Ibis "Phlegm"-Color 'Cross Bike

How do you make a cyclist run? Tell him if he does, he’ll have an excuse to add another bike to his stable — a cyclocross rig. The sport invented by roadies in a pre-mountain bike era is a great, goofy, lung-clearing way to spend a fall Sunday morning. And there may be no better rig for it than the Ibis Hakkalügi. (Pronounced: “hock-a-loogie.”)
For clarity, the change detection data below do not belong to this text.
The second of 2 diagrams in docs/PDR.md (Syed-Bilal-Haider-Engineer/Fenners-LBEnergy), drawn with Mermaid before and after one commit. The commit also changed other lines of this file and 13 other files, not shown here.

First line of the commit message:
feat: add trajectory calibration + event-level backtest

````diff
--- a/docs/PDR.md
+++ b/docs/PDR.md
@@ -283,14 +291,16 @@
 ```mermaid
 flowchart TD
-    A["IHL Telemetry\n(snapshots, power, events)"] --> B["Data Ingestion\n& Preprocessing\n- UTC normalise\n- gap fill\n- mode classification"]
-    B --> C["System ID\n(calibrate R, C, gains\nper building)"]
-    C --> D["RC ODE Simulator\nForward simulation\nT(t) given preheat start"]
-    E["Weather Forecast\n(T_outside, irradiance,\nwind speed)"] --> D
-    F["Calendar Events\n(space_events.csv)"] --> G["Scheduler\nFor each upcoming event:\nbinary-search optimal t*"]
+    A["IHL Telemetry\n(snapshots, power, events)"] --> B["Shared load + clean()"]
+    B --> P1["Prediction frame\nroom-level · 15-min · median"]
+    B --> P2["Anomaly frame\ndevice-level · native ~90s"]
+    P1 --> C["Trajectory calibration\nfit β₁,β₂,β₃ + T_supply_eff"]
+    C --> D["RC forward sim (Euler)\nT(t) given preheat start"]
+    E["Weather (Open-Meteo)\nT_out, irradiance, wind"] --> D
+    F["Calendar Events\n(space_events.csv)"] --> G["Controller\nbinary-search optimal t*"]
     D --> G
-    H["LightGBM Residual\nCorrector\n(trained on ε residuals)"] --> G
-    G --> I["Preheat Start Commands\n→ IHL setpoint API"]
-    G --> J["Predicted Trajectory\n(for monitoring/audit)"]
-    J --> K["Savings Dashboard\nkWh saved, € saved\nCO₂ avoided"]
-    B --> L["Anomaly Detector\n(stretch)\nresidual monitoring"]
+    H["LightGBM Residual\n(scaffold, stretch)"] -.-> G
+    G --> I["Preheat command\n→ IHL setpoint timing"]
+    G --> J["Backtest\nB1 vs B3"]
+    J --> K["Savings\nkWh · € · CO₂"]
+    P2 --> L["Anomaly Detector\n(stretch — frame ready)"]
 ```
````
Built by Ibis Cycles, a cultish, California-based company that closed its doors from 2000 to 2005 before a rebirth, the ‘lugi is like most bikes in the Ibis lineup — built from carbon fiber. The result? A frame that tips the scale at about a measly 1,100 grams or 2.4 pounds! The frame costs $1,400 — $1,700 with an Alpha Q fork — and contains a complimentary umlaut.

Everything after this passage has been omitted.